"The groundwork of all happiness is health." - Leigh Hunt

Taking adaptive sports

Health guidelines recommend that adults get not less than 150 minutes of moderate aerobic exercise per week, or not less than 75 minutes of vigorous exercise. It doesn't matter what activities you select so long as they motivate you.

But what if an injury, illness, health condition, disability, and even just plain aging makes it difficult so that you can stay energetic? In these cases, adaptive games can lend a much-needed helping hand.

What are adaptive games?

Adapted sports are competitive or recreational sports or activities for individuals with disabilities or physical limitations. They often run parallel to traditional efforts, but are modified to support people's specific physical abilities.

Why is it essential to be energetic?

Not exercising usually enough increases the danger of heart disease, stroke, obesity, diabetes and cancer. It also affects mood. And individuals with disabilities are particularly vulnerable to the challenges of staying energetic, says Dr. Blewett. “Adaptive sports are a way for us to continue exercising regularly and advance our health and fitness.”

Research backs this up. According to a study, people participating in adaptive sports and activities report Better overall health, quality of life, and social life.

How are you able to study adaptive activity options near you?

You can find state and native sports programs and accessible activities through their web sites. National Center for Health, Physical Activity and Disability. And Challenged Athletes Foundation. “These programs can also help you find the mentors, coaches, and support systems you need to succeed,” says Dr. Blewett.

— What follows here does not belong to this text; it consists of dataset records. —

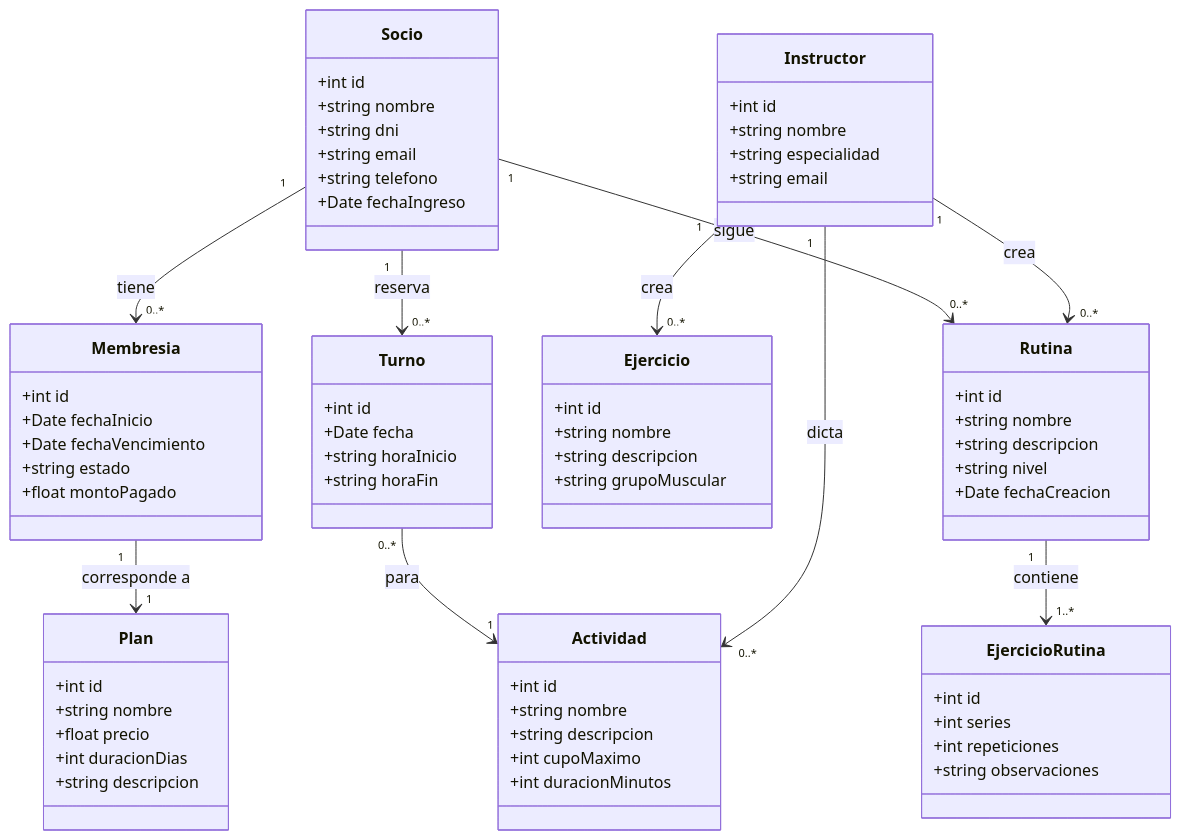
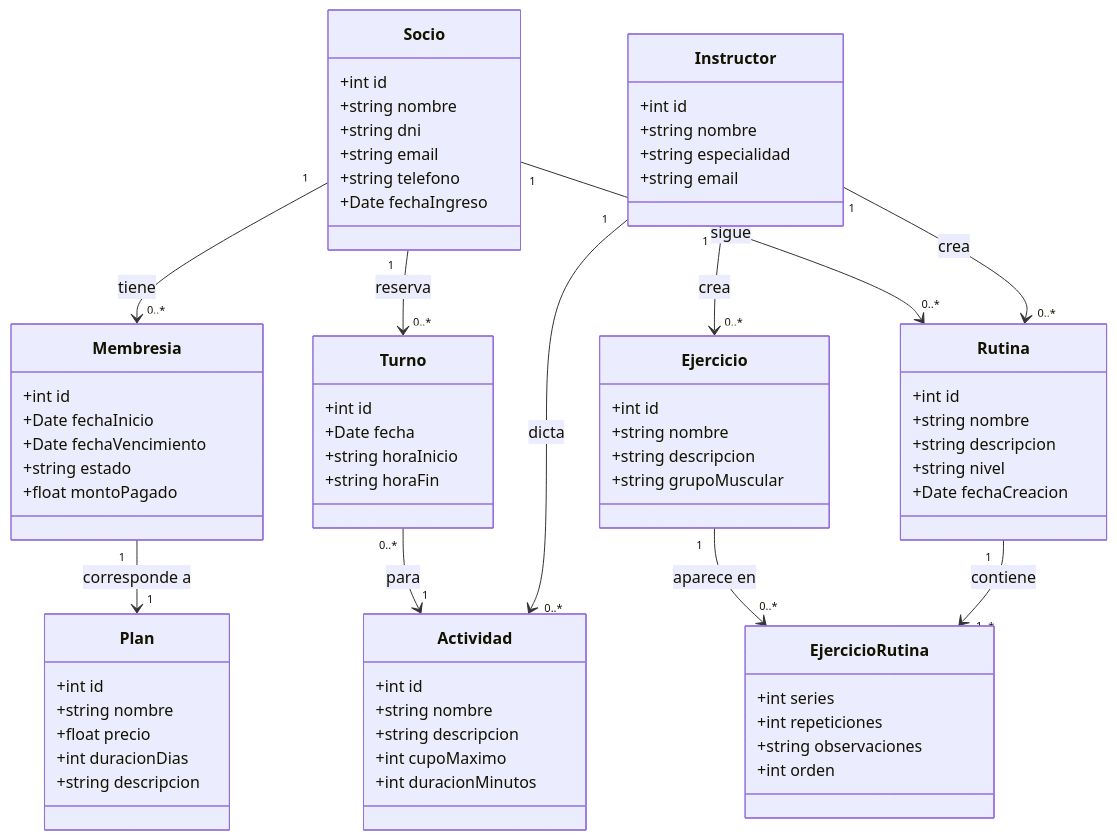
Before and after one commit to AlejoMistra/TP-DSW: the diagram in proposal.md, drawn with Mermaid.

Commit message:
Update MD

```diff
--- a/proposal.md
+++ b/proposal.md
@@ -87,10 +87,10 @@
 }
 
 class EjercicioRutina {
-  +int id
   +int series
   +int repeticiones
   +string observaciones
+  +int orden
 }
 
 class Turno {
@@ -101,6 +101,8 @@
 }
 
 %% RELACIONES
+
+Ejercicio "1" --> "0..*" EjercicioRutina : aparece en
 
 Socio "1" --> "0..*" Membresia : tiene
 Membresia "1" --> "1" Plan : corresponde a
```
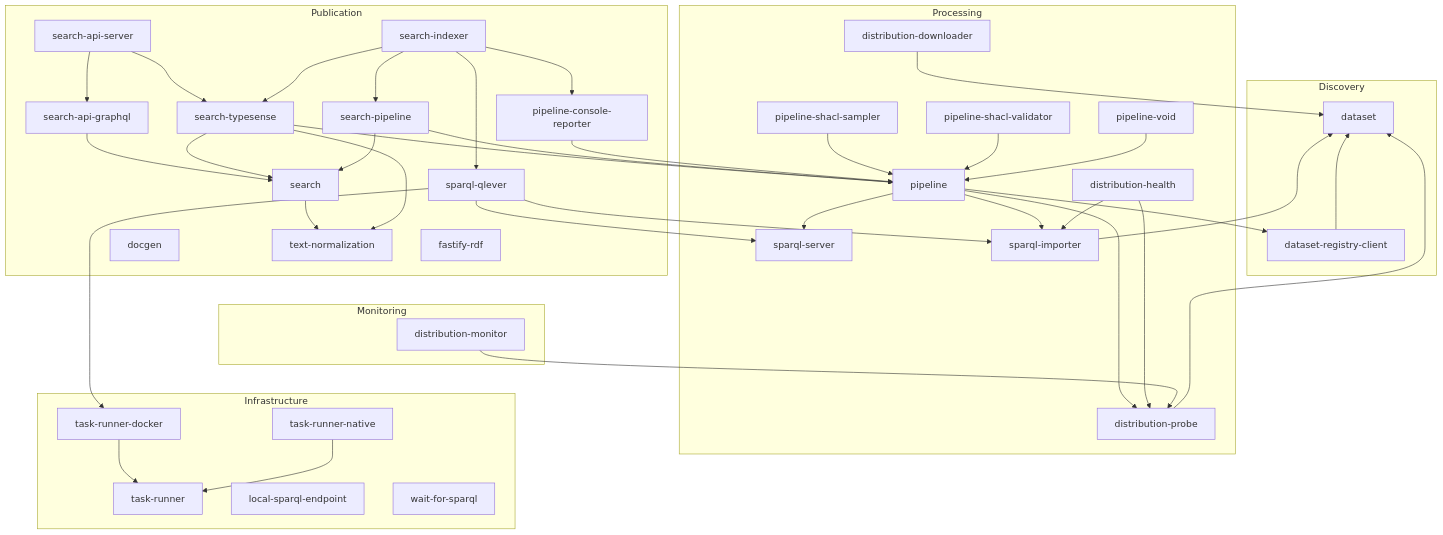
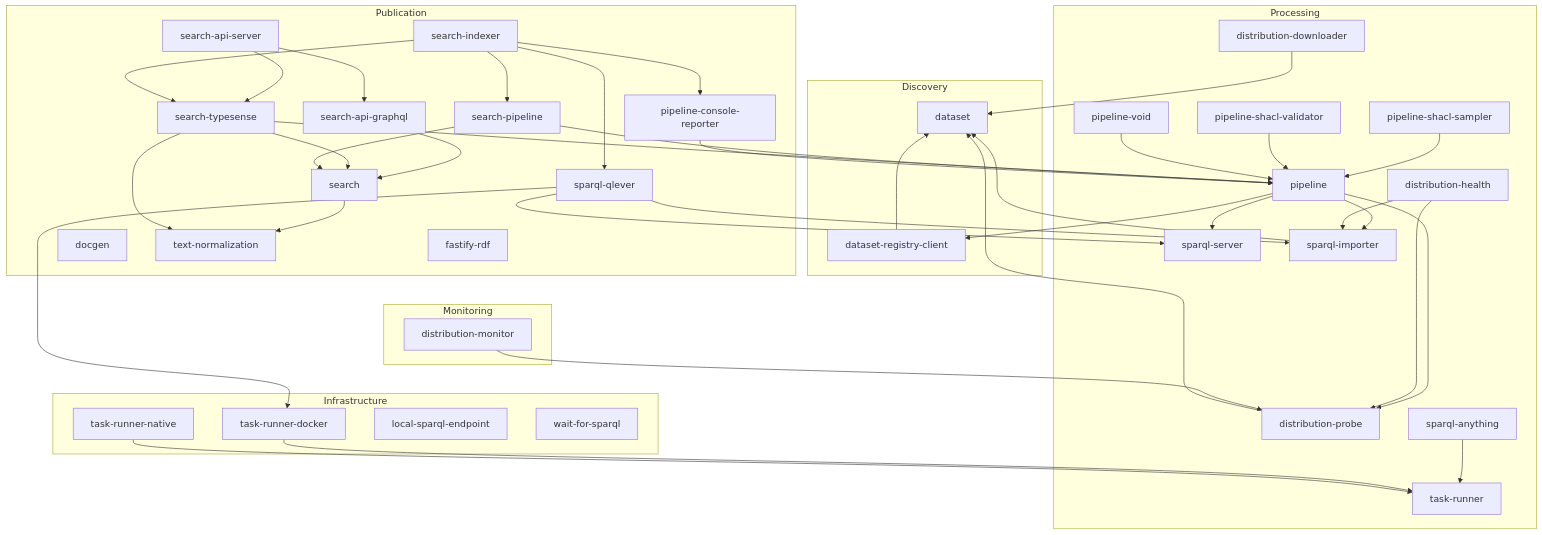
The diagram in docs/guide/architecture.md (ldelements/lde), drawn with Mermaid before and after one commit. The commit also changed 22 other files, not shown here.

First line of the commit message:
feat(sparql-anything): add SparqlAnythingConverter for chunked non-RDF to RDF conversion (#511)

````diff
--- a/docs/guide/architecture.md
+++ b/docs/guide/architecture.md
@@ -19,59 +19,60 @@
 ```mermaid
 %%{init: {"flowchart": {"useMaxWidth": false}}}%%
 graph TD
   subgraph Discovery
     dataset
     dataset-registry-client --> dataset
   end
 
   subgraph Processing
     pipeline --> dataset-registry-client
     pipeline --> sparql-server
     pipeline --> sparql-importer
     pipeline-shacl-sampler --> pipeline
     pipeline-shacl-validator --> pipeline
     pipeline-void --> pipeline
     distribution-downloader --> dataset
     distribution-probe --> dataset
     pipeline --> distribution-probe
     sparql-importer --> dataset
+    sparql-anything --> task-runner
     distribution-health --> distribution-probe
     distribution-health --> sparql-importer
   end
 
   subgraph Publication
     fastify-rdf
     docgen
     search --> text-normalization
     search-api-graphql --> search
     search-api-server --> search-api-graphql
     search-api-server --> search-typesense
     search-typesense --> search
     search-typesense --> text-normalization
     search-typesense --> pipeline
     search-pipeline --> search
     search-pipeline --> pipeline
     search-indexer --> search-pipeline
     search-indexer --> search-typesense
     search-indexer --> sparql-qlever
     search-indexer --> pipeline-console-reporter
   end
 
   subgraph Monitoring
     pipeline-console-reporter --> pipeline
     distribution-monitor --> distribution-probe
   end
 
   subgraph Infrastructure
     sparql-qlever --> sparql-importer
     sparql-qlever --> sparql-server
     sparql-qlever --> task-runner-docker
     task-runner-docker --> task-runner
     task-runner-native --> task-runner
     sparql-server
     local-sparql-endpoint
     wait-for-sparql
   end
 
   Discovery ~~~ Processing ~~~ Publication ~~~ Monitoring ~~~ Infrastructure
 ```
````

The form of sport or activity you select is dependent upon your interests and performance level, but there are various options available.

Build on strengths and consider recent activities.

Dr. Blewett shares other strategies that may assist you to transition into adaptive activities.

View your current workout form. “Almost any sport or activity can be adjusted to accommodate people with disabilities, so there's a good chance you can continue to do what you love,” says Dr. Blewett.

For example, as a part of her ongoing therapy, former Arizona representative Gabby Giffords, an avid cyclist who lives with a traumatic brain injury after an assassination attempt, now has paralysis on her right side and balance problems. is riding a motorcycle that's stopped because of (A recumbent bike is a three-wheeled bicycle that places the rider in a seated or reclining position.)

Other sports and activities might be modified in the identical way. For example, certain golf carts can assist you to get up and stabilize your body while swinging the club. Sledge hockey uses sledges to skate across the ice.

Focus in your strengths. Don't deal with what you'll be able to't do, deal with what you'll be able to do. Walking is not any longer an option? How about power walking using walking poles for support? Can't use your legs? Focus on upper body activities like swimming or kayaking. Low vision? Guides can be found to assist you to walk, run and cycle.

Join a team. Many adaptive sports have organized team leagues with adjusted rules and formats, akin to wheelchair basketball and tennis, and “beep” baseball and kickball for the visually impaired. “It's a great way to raise awareness of your new endeavor and build a community with other peers with similar disabilities,” says Dr. Blewett. “Plus, a little competition provides extra motivation.”

Try something recent. Use your recent energetic status as a chance to try a distinct sport or activity. “Test the waters and try something you've always been interested in,” says Dr. Blewett. “Now may be a great time to go water skiing, windsurfing, horseback riding, or rock wall climbing.”

Adapting to adaptive sports and activities might be mentally and emotionally difficult, as it may well feel like your disability is exacerbated. But don't let that discourage you, says Dr. Blewett. “Committing to being active and investing in your health can help reduce and eliminate any negative stigma you may feel. Participating in adaptive sports is not less of a way of life, but There is a way to live a better life.”